How it works

Skin Resurfscing can be used to treat scars, smooth out wrinkles, or simply rejuvenate your skin giving you a refreshed rested and naturally glowing look. The CO2 laser is considered the gold standard for that purpose. It is one of the many tools that in the hands of a fellowship trained, board certified dermatologist or plastic surgeon can help achieve phenomenal results. Depending on the treatment settings there can be minimal redness and scaling lasting one day or more significant peeling and redness lasting one to more weeks. It’s important to analyze the skin and it’s health to select the proper parameters as well as choose the best after care for maximal & safe results


This laser can be used for:

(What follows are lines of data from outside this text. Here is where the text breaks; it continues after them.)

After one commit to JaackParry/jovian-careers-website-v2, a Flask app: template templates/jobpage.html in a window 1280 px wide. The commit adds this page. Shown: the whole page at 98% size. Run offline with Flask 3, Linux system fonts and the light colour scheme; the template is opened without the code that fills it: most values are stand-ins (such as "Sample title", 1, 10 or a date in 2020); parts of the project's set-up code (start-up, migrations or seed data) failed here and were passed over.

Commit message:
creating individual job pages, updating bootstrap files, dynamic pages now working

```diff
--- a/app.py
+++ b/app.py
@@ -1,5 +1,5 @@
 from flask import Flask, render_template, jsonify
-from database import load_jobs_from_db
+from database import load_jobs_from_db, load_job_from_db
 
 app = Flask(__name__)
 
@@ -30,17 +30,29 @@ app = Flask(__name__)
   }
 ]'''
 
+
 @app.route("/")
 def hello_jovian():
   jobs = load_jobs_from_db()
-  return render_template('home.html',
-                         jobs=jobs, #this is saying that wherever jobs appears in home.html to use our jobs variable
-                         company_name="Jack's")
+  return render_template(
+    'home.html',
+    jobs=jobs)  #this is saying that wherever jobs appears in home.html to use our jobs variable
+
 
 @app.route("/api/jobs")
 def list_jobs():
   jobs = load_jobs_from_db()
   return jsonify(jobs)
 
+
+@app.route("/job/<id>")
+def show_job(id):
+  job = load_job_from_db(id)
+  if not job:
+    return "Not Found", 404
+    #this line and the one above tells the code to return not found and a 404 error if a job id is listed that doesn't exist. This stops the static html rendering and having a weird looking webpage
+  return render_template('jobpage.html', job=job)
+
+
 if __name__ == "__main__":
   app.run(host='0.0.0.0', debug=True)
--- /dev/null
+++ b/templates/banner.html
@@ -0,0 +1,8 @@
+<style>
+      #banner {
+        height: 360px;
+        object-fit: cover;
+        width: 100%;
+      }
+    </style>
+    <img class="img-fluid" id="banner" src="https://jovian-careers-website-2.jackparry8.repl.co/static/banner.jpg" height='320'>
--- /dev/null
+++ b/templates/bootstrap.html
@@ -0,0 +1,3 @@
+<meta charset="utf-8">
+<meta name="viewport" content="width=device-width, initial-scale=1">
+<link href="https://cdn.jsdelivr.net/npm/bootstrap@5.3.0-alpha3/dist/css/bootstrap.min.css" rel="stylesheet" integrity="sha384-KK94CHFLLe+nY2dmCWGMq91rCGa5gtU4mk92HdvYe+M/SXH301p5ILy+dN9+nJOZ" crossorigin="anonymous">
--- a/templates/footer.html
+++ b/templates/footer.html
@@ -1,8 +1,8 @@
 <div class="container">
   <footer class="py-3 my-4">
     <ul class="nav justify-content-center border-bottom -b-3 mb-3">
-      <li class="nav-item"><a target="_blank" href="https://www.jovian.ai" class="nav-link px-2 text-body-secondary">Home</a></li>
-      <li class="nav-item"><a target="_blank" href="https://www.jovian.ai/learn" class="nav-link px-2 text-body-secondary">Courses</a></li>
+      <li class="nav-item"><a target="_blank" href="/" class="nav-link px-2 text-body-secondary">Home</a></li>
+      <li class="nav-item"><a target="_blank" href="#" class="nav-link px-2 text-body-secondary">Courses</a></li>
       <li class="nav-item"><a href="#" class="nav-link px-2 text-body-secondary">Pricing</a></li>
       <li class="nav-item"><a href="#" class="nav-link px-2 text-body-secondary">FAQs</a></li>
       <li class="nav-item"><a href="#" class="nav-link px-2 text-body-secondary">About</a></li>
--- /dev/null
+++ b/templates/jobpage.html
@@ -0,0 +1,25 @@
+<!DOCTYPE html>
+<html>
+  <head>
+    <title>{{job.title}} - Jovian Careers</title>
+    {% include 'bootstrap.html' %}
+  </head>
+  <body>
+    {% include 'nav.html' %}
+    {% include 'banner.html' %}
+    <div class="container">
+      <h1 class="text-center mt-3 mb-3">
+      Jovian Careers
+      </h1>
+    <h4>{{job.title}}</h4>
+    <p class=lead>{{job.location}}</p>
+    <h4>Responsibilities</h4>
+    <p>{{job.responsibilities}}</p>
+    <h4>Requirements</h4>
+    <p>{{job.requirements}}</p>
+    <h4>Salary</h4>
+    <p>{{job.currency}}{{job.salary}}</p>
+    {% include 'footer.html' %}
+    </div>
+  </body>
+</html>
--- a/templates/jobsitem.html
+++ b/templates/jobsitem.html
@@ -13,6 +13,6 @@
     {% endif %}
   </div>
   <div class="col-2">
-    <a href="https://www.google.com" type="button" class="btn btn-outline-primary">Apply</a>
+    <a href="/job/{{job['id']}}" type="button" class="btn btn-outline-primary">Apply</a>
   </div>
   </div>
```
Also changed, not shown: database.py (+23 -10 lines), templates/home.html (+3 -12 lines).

full or partial face wrinkle resurfacing
upper and lower blepharoplasty
surgical removal of keloids
actinic chelitis (precancer of the lip, often appearing as a whitish film over the lower lip)
epidermal nevi
rhinophyma (enlarged and bulbous nose, often miss-associated with alcohol abuse)
resistant warts on hands and feet
acne scarring

What to expect after the laser resurfacing of the face for acne or wrinkles

After the resurfacing procedure the face often appears slightly red as if after a light sunburn. The patient has to avoid the sun for 10 days and apply a thick layer of a Vaseline ointment for that period. Afterwards this patient needs to be protected for about another 2 months. Depending on the skin color of the individual, the redness may last from 3 to 6 months. In 30% of patients darkening of some of the treated areas may occur and usually presents itself within first 3 weeks. Usually this is seen in dark haired and dark eyed individuals, especially if they do not follow the strict sun protection instructions. If caught early it often can be resolved. While Dr. Levit has had no cases of permanent hyperpigmentation, the literature reports about 1% of the cases may become permanent.
The improvement in acne scarring is about 40%. The improvement in facial wrinkling is about 60% and depends on the number of passes.

Potential Contraindications

The presence of keloids/hypertrophic scars
Previous x-ray treatment or scleroderma
The use of Accutane (isotretinoin)
History of vitiligo or psoriasis as they may develop in that area due to the trauma (Koebner’s phenomena)